As we get to know one another better – usually through working closely together – we begin to find a more solid basis for trust, goodwill, and more confidence that if something is not working out as we intended or wanted we can discuss it and be heard. In fact, an important part of capacity building that emerges from storming is just this basic competence and belief that we can usually work things out. 

Finally, as our responsibility discussions lead to further development in the storming stage, anchoring our conversations in the concrete realities of the here-and-now is critical. To talk or think in generalities about what’s my role and what’s your role is only conceptual. It’s when we take the discussion down to current business imperatives and streams of work that we see the realities in full concreteness.

Conclusion

I hope you’ve noticed how important it is to communicate for understanding first, that is, before arguing a point of view and communicating for influence. I’d also caution you to avoid the veneer of seeking to understand that becomes a bit too “clever”, only to be found out later as false and manipulative.

Building trust involves taking risks, risks of honest self-disclosure about what we want and what we fear, and risks of taking others at their word. We’ll make mistakes, and when we do, it’s just as important to attribute benevolent intentions to others rather than adopting an attitude of suspicion. 

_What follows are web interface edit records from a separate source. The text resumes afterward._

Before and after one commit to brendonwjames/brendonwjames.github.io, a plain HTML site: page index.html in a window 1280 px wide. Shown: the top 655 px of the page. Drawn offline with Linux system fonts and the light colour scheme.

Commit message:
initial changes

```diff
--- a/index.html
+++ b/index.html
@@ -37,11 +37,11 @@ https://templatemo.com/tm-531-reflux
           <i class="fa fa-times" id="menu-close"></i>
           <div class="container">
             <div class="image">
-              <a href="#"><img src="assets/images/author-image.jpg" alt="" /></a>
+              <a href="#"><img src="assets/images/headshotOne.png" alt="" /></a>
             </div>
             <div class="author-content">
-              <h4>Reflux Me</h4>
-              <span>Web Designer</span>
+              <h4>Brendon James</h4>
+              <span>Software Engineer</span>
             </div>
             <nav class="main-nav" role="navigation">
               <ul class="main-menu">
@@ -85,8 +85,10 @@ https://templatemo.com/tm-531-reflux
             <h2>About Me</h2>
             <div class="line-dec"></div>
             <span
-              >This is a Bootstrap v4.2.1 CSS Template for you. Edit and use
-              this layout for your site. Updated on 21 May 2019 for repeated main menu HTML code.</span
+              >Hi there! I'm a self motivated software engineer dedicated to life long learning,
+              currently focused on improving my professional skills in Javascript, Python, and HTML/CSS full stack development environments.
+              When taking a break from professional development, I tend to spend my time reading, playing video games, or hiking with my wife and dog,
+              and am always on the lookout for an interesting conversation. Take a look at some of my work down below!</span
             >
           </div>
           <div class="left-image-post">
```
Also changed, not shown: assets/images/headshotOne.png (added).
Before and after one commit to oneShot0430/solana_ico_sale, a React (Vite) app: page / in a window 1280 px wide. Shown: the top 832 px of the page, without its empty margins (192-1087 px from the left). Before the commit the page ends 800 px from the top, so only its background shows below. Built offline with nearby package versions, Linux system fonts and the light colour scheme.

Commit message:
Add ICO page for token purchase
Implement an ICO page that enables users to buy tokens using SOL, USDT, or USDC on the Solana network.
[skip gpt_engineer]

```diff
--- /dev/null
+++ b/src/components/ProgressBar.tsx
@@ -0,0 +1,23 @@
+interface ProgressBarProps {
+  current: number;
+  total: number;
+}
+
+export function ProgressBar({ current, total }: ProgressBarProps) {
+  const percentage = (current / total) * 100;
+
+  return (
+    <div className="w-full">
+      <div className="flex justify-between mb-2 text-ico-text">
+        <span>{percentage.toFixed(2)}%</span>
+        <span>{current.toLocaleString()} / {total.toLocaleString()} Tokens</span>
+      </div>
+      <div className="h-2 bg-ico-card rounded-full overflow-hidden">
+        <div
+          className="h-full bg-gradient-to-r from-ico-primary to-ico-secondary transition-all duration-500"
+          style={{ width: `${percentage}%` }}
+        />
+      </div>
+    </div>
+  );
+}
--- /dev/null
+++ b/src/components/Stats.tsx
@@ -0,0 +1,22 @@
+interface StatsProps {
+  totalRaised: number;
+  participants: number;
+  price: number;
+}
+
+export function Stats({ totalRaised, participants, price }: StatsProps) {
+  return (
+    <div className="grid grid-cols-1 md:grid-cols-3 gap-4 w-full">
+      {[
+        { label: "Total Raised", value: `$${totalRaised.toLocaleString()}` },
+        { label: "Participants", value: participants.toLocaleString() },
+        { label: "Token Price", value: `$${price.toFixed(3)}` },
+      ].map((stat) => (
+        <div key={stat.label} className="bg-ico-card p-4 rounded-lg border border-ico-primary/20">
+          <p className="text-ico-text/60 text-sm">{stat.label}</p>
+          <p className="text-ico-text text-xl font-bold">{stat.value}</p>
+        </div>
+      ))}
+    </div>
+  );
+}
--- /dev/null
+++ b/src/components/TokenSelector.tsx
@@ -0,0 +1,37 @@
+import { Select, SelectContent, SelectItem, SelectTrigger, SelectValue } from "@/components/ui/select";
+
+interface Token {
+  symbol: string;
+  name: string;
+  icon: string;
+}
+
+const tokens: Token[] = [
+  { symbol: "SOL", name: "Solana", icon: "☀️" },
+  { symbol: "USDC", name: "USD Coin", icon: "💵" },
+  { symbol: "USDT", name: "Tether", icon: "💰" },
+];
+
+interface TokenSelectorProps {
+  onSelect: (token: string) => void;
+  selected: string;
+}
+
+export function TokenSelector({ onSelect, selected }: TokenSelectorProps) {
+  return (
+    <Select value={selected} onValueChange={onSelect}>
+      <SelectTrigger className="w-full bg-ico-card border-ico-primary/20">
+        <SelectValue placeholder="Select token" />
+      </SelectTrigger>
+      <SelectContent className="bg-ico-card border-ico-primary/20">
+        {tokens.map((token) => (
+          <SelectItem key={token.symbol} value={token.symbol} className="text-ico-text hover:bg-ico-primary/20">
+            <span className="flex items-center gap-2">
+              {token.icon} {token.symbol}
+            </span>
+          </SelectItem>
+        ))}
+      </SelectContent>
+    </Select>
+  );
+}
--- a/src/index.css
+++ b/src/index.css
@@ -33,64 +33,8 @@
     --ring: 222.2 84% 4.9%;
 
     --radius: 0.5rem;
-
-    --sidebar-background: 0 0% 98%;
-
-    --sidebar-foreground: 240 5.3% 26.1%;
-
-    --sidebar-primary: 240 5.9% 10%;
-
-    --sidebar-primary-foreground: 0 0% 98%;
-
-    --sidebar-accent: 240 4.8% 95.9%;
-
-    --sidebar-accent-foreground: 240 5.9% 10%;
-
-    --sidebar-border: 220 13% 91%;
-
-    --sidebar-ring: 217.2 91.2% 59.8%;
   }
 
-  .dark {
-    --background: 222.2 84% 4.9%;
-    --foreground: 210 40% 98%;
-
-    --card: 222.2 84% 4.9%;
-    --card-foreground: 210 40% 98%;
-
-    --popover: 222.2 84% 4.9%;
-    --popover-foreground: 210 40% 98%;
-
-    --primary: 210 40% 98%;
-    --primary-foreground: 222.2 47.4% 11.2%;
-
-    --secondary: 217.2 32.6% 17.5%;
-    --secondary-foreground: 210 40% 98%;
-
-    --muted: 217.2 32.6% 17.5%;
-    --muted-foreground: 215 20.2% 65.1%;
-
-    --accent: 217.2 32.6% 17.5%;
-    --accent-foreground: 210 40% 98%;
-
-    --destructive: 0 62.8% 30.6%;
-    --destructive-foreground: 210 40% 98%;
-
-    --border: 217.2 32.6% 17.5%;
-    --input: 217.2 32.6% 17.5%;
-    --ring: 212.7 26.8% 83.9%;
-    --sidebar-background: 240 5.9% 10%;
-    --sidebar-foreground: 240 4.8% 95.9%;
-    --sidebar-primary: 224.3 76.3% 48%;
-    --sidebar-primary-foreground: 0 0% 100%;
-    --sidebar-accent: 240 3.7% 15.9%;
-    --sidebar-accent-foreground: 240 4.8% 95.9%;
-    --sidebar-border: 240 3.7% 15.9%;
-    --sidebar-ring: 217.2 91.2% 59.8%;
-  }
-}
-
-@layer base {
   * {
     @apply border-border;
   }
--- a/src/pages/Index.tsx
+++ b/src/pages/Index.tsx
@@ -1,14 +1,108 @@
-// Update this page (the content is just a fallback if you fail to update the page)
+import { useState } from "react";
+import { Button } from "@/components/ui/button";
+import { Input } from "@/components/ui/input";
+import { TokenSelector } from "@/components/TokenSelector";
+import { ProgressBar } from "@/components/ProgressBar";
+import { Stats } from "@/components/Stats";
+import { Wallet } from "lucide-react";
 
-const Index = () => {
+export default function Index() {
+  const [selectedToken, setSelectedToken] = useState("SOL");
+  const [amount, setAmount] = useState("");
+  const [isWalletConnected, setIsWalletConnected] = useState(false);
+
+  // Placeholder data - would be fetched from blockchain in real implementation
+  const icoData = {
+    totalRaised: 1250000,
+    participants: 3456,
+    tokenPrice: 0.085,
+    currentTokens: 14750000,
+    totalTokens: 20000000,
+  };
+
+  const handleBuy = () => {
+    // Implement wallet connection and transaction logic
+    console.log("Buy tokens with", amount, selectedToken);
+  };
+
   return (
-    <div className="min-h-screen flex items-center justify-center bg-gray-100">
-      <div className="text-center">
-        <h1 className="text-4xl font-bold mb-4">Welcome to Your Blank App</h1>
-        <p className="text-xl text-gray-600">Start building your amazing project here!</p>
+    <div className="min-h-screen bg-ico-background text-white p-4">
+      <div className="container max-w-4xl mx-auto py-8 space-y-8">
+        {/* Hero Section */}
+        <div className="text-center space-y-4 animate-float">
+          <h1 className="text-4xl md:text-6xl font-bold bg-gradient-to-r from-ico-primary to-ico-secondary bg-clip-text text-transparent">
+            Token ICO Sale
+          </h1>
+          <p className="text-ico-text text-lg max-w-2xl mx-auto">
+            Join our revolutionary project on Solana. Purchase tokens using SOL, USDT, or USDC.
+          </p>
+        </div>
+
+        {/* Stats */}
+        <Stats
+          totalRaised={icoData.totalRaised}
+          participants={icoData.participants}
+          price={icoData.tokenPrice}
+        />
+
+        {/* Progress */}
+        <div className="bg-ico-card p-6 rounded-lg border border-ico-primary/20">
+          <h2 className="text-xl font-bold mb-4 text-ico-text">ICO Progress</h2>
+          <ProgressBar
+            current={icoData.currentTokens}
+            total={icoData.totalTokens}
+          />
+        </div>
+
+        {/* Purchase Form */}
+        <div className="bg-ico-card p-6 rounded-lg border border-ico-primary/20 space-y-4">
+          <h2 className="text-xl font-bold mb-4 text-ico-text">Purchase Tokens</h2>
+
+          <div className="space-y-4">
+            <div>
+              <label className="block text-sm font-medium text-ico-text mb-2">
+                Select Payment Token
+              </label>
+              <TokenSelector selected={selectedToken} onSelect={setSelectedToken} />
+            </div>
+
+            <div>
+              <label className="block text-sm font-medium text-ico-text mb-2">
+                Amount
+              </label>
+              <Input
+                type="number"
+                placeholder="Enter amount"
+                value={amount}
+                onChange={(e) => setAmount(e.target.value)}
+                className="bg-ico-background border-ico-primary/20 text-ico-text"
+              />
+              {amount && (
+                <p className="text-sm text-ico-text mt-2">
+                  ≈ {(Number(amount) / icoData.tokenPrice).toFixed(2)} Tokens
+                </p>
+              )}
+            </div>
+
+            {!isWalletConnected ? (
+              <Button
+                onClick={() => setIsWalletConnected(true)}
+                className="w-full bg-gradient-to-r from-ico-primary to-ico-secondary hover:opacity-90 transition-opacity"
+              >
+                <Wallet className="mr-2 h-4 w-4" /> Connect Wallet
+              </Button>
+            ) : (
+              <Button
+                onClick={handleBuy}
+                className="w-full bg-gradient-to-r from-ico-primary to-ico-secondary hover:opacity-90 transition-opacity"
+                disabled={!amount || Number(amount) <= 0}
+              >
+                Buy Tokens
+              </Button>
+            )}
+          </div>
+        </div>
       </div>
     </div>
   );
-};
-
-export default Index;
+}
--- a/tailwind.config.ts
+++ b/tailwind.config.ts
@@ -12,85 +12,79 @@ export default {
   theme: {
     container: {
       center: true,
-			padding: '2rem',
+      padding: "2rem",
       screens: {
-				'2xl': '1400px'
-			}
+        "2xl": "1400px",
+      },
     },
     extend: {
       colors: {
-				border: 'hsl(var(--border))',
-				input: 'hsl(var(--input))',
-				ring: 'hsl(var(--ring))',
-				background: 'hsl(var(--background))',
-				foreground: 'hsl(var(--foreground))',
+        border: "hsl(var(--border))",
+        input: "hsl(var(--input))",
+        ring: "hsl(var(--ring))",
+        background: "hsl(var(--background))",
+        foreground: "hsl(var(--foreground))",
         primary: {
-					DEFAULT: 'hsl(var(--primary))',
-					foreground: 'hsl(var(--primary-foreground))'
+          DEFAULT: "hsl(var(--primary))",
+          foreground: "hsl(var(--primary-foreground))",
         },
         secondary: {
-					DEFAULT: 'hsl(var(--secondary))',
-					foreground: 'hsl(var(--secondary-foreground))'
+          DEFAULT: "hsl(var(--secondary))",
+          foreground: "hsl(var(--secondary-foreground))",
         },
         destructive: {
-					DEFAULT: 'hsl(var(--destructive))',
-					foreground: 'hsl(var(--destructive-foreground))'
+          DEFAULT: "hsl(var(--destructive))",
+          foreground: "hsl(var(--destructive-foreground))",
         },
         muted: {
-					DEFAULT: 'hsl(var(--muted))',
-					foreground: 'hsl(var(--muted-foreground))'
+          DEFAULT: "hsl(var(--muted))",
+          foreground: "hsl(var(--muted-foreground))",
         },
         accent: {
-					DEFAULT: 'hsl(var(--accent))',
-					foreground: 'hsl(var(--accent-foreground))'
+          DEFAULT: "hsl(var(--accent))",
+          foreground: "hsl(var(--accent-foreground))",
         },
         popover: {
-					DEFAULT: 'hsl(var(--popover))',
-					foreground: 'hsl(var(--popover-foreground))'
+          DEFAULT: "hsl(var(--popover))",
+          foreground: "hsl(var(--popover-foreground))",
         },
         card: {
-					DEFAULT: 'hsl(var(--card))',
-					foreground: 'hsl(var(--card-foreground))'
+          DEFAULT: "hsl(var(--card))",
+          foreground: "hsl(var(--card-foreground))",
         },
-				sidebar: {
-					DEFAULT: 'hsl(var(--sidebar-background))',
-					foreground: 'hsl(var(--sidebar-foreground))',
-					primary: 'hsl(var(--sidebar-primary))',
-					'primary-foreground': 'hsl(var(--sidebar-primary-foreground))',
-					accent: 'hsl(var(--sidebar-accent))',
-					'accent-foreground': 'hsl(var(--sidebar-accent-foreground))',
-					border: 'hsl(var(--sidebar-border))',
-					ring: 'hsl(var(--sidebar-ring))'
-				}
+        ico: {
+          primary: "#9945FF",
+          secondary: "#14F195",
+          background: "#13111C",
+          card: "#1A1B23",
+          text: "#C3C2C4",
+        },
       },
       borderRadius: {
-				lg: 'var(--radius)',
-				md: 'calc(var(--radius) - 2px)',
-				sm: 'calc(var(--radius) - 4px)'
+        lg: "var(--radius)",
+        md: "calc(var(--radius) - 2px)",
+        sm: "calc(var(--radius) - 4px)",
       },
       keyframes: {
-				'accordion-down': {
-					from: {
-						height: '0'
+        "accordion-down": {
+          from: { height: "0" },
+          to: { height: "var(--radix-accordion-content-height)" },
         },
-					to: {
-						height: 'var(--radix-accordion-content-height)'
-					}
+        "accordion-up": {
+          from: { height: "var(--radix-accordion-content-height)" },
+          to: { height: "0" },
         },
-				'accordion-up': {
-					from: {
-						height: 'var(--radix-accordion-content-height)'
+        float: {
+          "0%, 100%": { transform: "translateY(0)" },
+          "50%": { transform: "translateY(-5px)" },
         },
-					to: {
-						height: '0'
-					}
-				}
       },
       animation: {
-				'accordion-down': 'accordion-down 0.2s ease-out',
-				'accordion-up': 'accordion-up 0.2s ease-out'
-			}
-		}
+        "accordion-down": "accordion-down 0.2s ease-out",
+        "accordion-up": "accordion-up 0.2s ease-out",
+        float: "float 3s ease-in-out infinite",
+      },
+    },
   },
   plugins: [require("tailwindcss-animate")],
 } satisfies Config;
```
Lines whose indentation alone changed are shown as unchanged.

There’s nothing difficult about this simple exercise (in concept). But to make it really work for you, you must allocate time (i.e., 1.5 to 2 hours for a group of 8-10 people). The rest is a matter of attitude: being present, attentive, curious, and open. It’s a beginning. Approach it with patience and persistence.